Co-authored by: Jeffrey Mogan, Cameron Schwartz, Olivier Ferlatte, Caroline Mniszak, Nathan Lachowsky, Jody Jollimore, Mark Hull, Rod Knight

This article discusses a community-based participatory research approach to knowledge translation, specifically via the engagement of community stakeholders in an intervention aimed at facilitating access to HIV pre-exposure prophylaxis.

Toolkit: “The Community Impacts of Research Oriented Partnerships (The CIROP Measure)”

Impact Measure

While an older tool, this checklist to measure community members’ perceptions of the impact of a research partnership points to the different areas in which research can create impact (or not).

Toolkit: “Knowledge Translation (KT) Planning Primer”

Public Health Agency of Canada

This short guide includes good primers to consider around how to share research knowledge.

Toolkit: “Knowledge Translation Planning Template”

The Hospital for Sick Children

A template with a set of checkboxes that will help researchers and participants develop a knowledge mobilization plan. Developed to be used in all areas of research.

Toolkit: “Impact Strategy Assessment Checklist for Grant Applications”

York University and Kids Brain Health Network

A brief checklist, developed for grant applications, but also useful as a planning tool for knowledge mobilization aspects of your research.

Link Roundup: “The Co-produced Pathway to Impact Describes Knowledge Mobilization Processes”

Co-authored by: David Phipps, Debra Pepler, Wendy Craig, Joanne Cummings, Shelley Cardinal

This article describes the ‘Co-produced Pathway to Impact’ model of knowledge mobilization, illustrating the benefits of university-community collaboration in sharing knowledge.

Toolkit: “Knowledge Translation (KT) for Indigenous Communities: A Policy Making Toolkit”

Co-authored by: P. Gaye Hanson, Janet Smylie

This toolkit aims to assist community policy makers in the development of specifically health-related Knowledge Translation policy, at the First Nation, Inuit or Métis community level.

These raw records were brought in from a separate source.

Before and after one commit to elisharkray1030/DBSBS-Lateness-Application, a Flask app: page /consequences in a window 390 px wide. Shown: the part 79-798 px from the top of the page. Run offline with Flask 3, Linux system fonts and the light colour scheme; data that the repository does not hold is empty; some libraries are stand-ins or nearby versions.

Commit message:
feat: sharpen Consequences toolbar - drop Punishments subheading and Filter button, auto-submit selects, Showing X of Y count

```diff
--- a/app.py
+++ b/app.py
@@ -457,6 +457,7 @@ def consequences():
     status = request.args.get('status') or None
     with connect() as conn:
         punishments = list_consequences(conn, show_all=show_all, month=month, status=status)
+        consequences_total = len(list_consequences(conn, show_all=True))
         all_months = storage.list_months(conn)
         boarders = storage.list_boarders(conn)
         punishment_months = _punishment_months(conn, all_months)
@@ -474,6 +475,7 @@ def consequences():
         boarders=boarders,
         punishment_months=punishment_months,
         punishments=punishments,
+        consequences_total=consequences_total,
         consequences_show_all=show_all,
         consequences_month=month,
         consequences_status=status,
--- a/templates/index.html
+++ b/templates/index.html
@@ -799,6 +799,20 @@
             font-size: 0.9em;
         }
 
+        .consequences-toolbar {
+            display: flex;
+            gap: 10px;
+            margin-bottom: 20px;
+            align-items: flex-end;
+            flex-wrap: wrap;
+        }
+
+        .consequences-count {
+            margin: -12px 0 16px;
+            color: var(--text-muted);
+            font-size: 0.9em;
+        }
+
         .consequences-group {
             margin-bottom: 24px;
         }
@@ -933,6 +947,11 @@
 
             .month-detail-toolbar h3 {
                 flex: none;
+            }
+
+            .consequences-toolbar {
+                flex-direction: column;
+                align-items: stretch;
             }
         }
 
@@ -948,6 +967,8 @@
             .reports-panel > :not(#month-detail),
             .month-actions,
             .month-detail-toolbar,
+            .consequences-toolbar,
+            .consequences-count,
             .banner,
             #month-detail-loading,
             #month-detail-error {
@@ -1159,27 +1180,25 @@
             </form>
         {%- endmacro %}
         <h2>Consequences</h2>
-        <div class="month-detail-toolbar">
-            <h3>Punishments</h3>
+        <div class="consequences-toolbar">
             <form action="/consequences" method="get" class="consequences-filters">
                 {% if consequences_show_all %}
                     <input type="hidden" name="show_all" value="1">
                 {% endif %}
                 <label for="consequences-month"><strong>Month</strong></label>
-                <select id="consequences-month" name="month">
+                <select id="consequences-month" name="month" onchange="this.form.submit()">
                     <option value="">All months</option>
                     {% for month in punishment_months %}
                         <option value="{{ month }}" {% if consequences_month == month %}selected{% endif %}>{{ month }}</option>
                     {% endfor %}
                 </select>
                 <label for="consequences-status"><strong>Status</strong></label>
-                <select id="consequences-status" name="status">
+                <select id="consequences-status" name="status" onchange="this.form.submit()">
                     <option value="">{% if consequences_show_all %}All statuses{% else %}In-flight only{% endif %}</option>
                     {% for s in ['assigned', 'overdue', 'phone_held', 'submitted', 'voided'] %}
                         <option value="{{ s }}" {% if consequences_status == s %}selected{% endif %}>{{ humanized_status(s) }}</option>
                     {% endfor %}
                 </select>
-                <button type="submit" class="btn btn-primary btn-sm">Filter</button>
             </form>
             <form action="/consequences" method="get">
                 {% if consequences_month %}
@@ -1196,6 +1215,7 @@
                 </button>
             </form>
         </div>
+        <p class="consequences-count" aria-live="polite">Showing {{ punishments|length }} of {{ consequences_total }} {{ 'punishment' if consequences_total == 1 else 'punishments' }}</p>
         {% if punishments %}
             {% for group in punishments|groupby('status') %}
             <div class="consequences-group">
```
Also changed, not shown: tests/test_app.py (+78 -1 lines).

Toolkit: “COVID-19 Language Guide”

BC Centre for Disease Control

This tool provides language guidelines designed to make COVID-19 written and digital content more inclusive. Inclusive messaging makes it more likely for people to see the content as relevant to their situation and experiences, therefore increasing the chances they will act on it.